Yes, this game is hard. Maybe even harder than Dark Souls (for me it was). But please give this game a try. Its negative reviews make Fortune Summoners look underrated with most of its complaints being directed to the difficulty. Personally, I enjoyed all 35 hours of my first playthrough because there was that difficulty factor to it. Without it, this game would be a simple button masher hack and slash. In conclusion, I fully recommend you try this game out (there's even a demo!) as long as you're prepared to suffer a bit of your confidence to play video games. I'll repeat this statement the fifthteenth time in this review: this game will be an insta-drop if you don't challenge yourself to beat it.
Oh, and I recommend choosing the hard difficulty for maximum !!FUN!!.

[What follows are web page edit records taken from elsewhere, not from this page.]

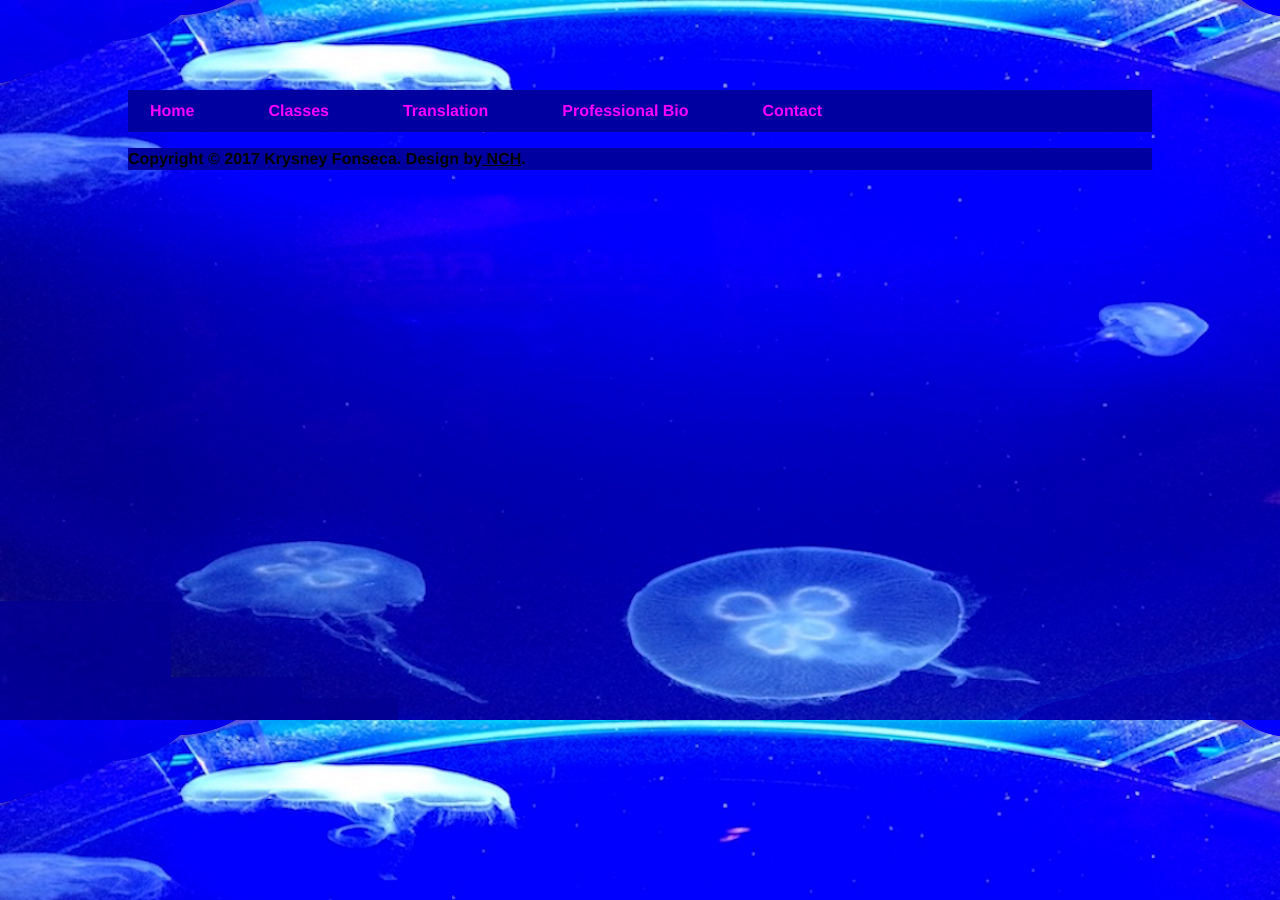
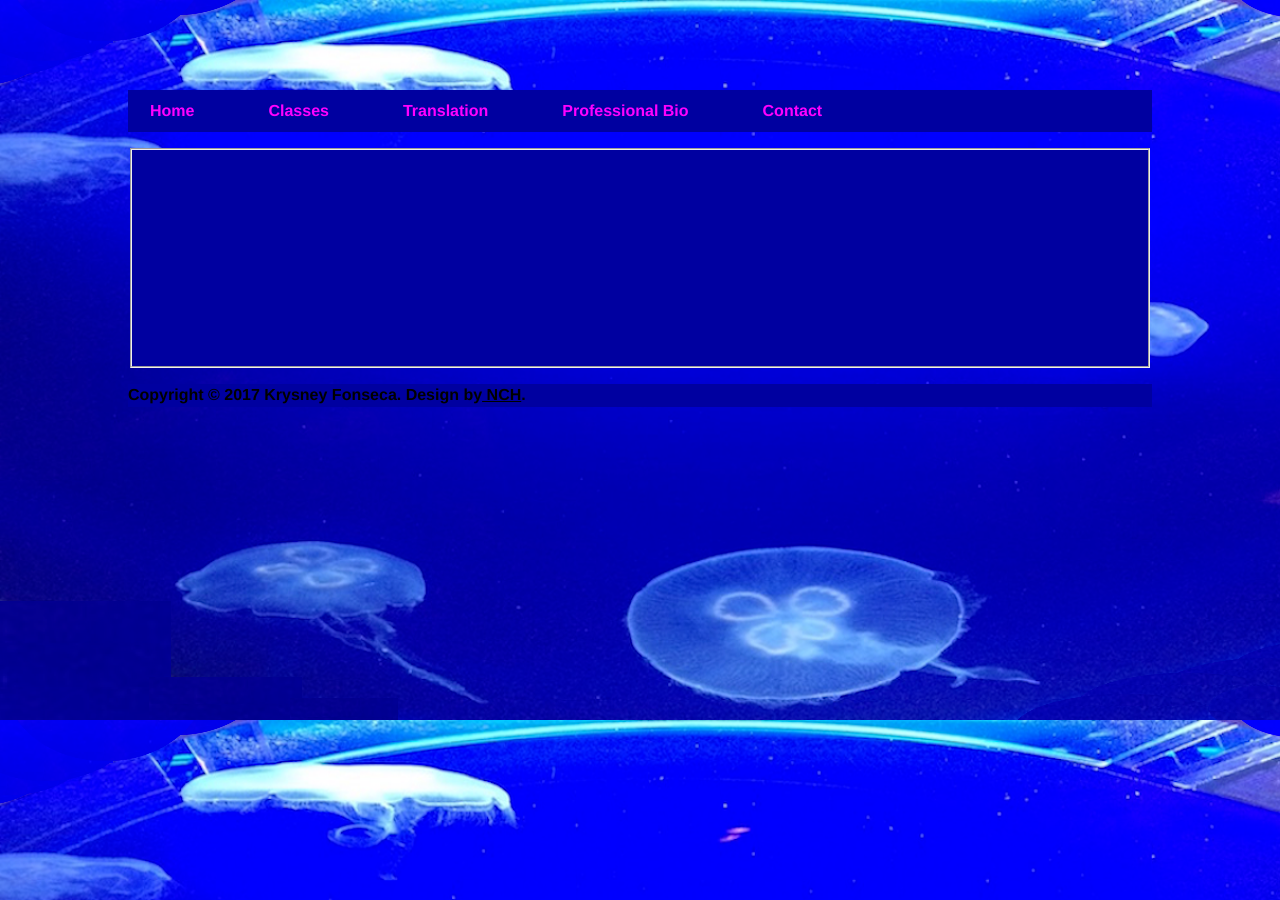
Before and after one commit to english-um-a-um/english-um-a-um.github.io, a Jekyll site: the page built from bio/index.html, in a window 1280 px wide. Built offline with Jekyll 4.4.1, drawn with Linux system fonts in a browser that asks for light colours.

Commit message:
Update index.html

```diff
--- a/bio/index.html
+++ b/bio/index.html
@@ -2,7 +2,15 @@
 layout: default
 title: English Um-a-Um - Bio
 ---
-<div class="blurb">
-	<p>
-	</p>
-</div><!-- /.blurb -->
+<fieldset><center><h2></h2>
+		<h3></h3><br>
+		<br>
+		<br>
+		<br>
+		<br>
+		<br>
+		<br>
+		<br>
+		<br>
+		<br>
+		</center></fieldset>
```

As it's commonly experienced, Windows 8.1 is a piece of trash when it deals with literally every video game out there. I had to download DXGL which supposedley fixes the DirectDraw issues with Windows 8 and list the executable for Fortune Summoners (sotes.exe) inside DXGL. It still runs (sadly) at around 40 frames per second normally although a game with "this" amount of graphics usually runs at 90 frames for me. I still recommend you make this game compatible for your computer (although it'll be a greater hassel than any other modern game out there) because it's well worth your effort. There's alot of content in this game that I haven't even explored although I've beaten the game, and it's a great challenge to those who look forward to it.